First US head of CDF group dies age 83
US Cardinal William Levada, former head of the Vatican’s doctrinal congregation and retired archbishop of San Francisco and Portland, Oregon, died on September 26 in Rome. He was 83.
When Cardinal Joseph Ratzinger was elected Pope Benedict XVI in 2005, he named then-Archbishop Levada to replace him as head of the Congregation for the Doctrine of the Faith, the Vatican agency charged with protecting and promoting the Church’s teachings on faith and morals. It was the first time a US prelate had headed the congregation, and Cardinal Levada served in that position until 2012.
Before his Vatican appointment, he had served as archbishop of San Francisco since 1995; archbishop of Portland, Oregon, 1986-95, and an auxiliary bishop of Los Angeles, 1983-86.
He was a key figure in the Church’s efforts to eliminate priestly sexual abuse. He headed the Vatican agency that oversaw the handling of priestly sexual abuse cases; in 2002, he was a member of the US-Vatican commission that made final revisions to the sex abuse norms in the United States, which laid out a strict policy on priestly sex abuse and provided for removal from ministry or defrocking of priests.
Pope calls on religious orders to prevent trafficking crisis
Pope Francis has called on more religious orders of men and women, as well as foundations and benefactors, to get involved and help an international network of women religious in the fight against human trafficking.
He praised the many institutes of consecrated life that already have supported their members working on prevention, public awareness and assisting survivors of trafficking through the network, Talitha Kum.
“While I invite you to continue this commitment, I am also making an appeal to other religious congregations – both women’s and men’s – for them to join this missionary work, putting people and resources at its service so that it can reach everywhere,” he told network members during an audience at the Vatican last week.
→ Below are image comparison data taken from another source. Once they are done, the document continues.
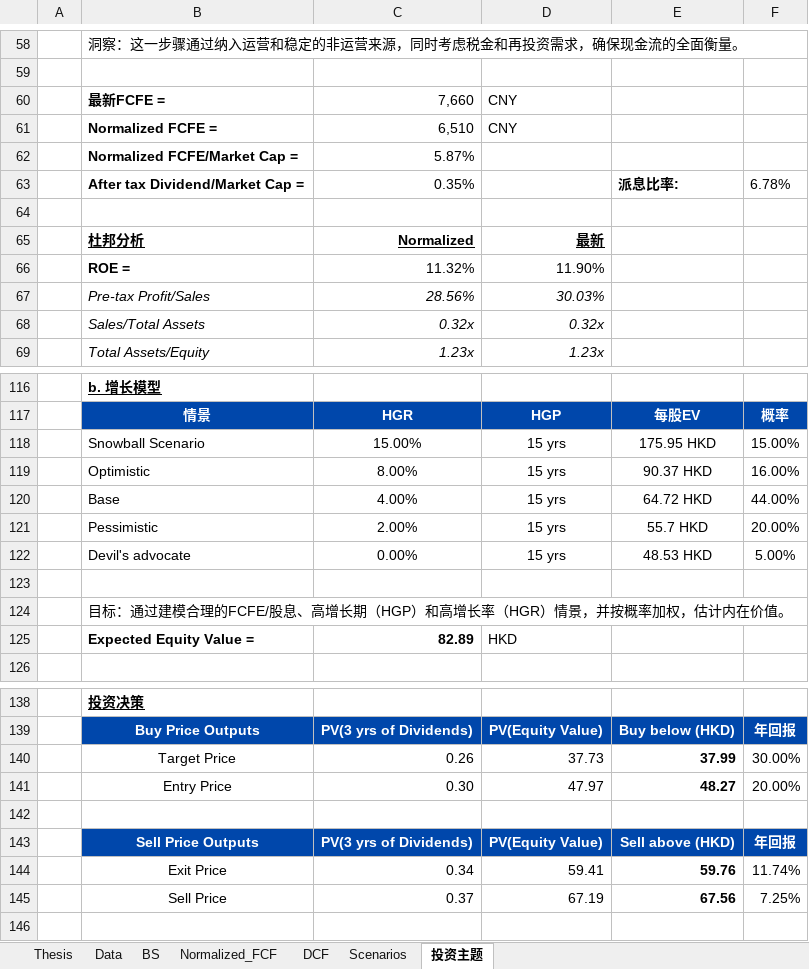
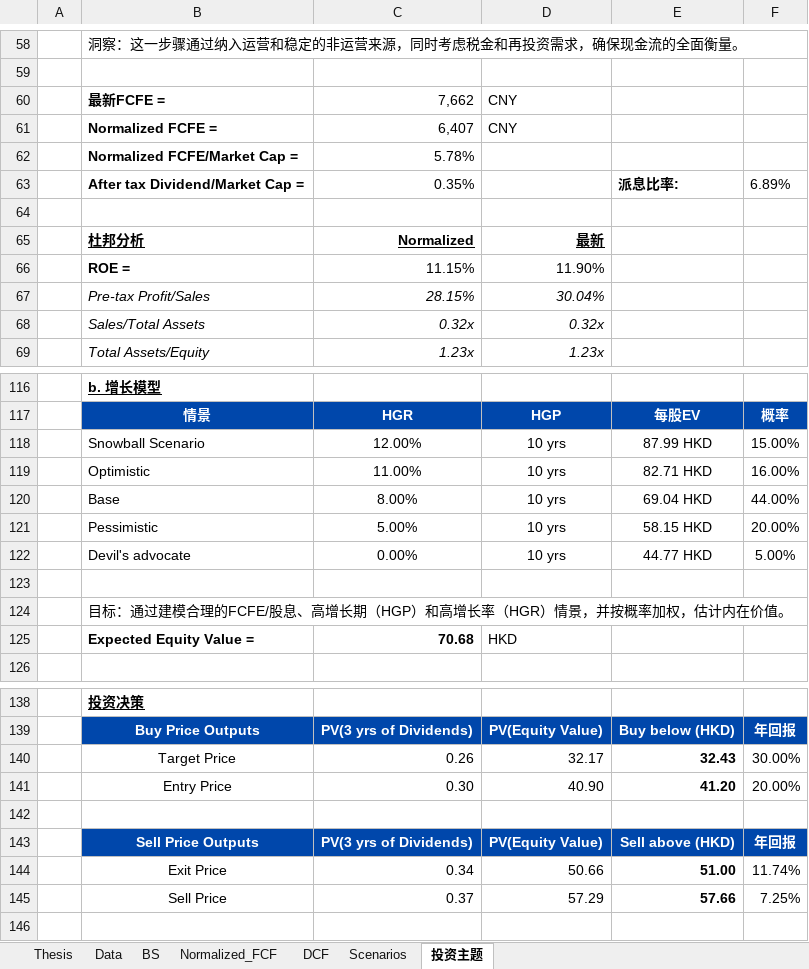
Before and after one commit to JerryChenz/Invest_Proc_1, an Excel workbook: financial_models/opportunities/1698.hk_Valuation.xlsx, sheet 投资主题, drawn as a sheet; only a part is shown, gaps mark what is left out; values as stored, in another font and other column widths than the file's, no borders; the diff covers the shown part only; the diff names each change by its address in the sheet, - before the commit and + after, or states it on an @@ line.

```diff
--- a/financial_models/opportunities/1698.hk_Valuation.xlsx (sheet 投资主题)
+++ b/financial_models/opportunities/1698.hk_Valuation.xlsx (sheet 投资主题)
-C60: 7,660
+C60: 7,662
-C61: 6,510
+C61: 6,407
-C62: 5.87%
+C62: 5.78%
-F63: 6.78%
+F63: 6.89%
-C66: 11.32%
+C66: 11.15%
-C67: 28.56%
+C67: 28.15%
-D67: 30.03%
+D67: 30.04%
-C118: 15.00%
+C118: 12.00%
-D118:D122: 15 yrs
+D118:D122: 10 yrs
-E118: 175.95 HKD
+E118: 87.99 HKD
-C119: 8.00%
+C119: 11.00%
-E119: 90.37 HKD
+E119: 82.71 HKD
-C120: 4.00%
+C120: 8.00%
-E120: 64.72 HKD
+E120: 69.04 HKD
-C121: 2.00%
+C121: 5.00%
-E121: 55.7 HKD
+E121: 58.15 HKD
-E122: 48.53 HKD
+E122: 44.77 HKD
-C125: 82.89
+C125: 70.68
-D140: 37.73
+D140: 32.17
-E140: 37.99
+E140: 32.43
-D141: 47.97
+D141: 40.90
-E141: 48.27
+E141: 41.20
-D144: 59.41
+D144: 50.66
-E144: 59.76
+E144: 51.00
-D145: 67.19
+D145: 57.29
-E145: 67.56
+E145: 57.66
```
Also changed, not shown: 14 edited cells elsewhere in this sheet, sheet Normalized_FCF, sheet Data, sheet DCF, sheet Thesis, sheet Scenarios, sheet BS, financial_models/Stock_Monitor_CN.xlsx, financial_models/Stock_Monitor_INT.xlsx, 2 other files.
The Pope met with some 86 delegates of Talitha Kum from 48 different countries and other people taking part in the network’s general assembly from September 21-27.
Founded 10 years ago, Talitha Kum now coordinates 52 networks of religious women in more than 90 countries. With more than 2,000 people on the ground, their efforts have helped more than 15,000 victims and reached more than 200,000 others through educational and awareness-raising campaigns or workshops in the past decade.
Becoming Pope hasn’t made me ‘any less sinful’ – Francis
While his responsibilities are greater and his prayer list longer, Pope Francis said he’s basically the same person he was before he was elected in 2013, so he still goes to Confession every two weeks.
“The mere fact that I now dress all in white has not made me any less sinful or holier than before,” he told Jesuits in Mozambique, according to a transcript of the meeting published last week by La Civilta Cattolica.
Often on trips abroad, Pope Francis spends time with local Jesuit communities and holds a question-and-answer session with them. Weeks later, a transcript of the exchange was published. In Mozambique, a Jesuit had asked the Pope how his experience of God has changed since he was elected Pope.
“I guess my experience of God hasn’t fundamentally changed,” he responded. “I speak to the Lord as before. I feel God gives me the grace I need for the present time. But the Lord gave it to me before. And I commit the same sins as before.”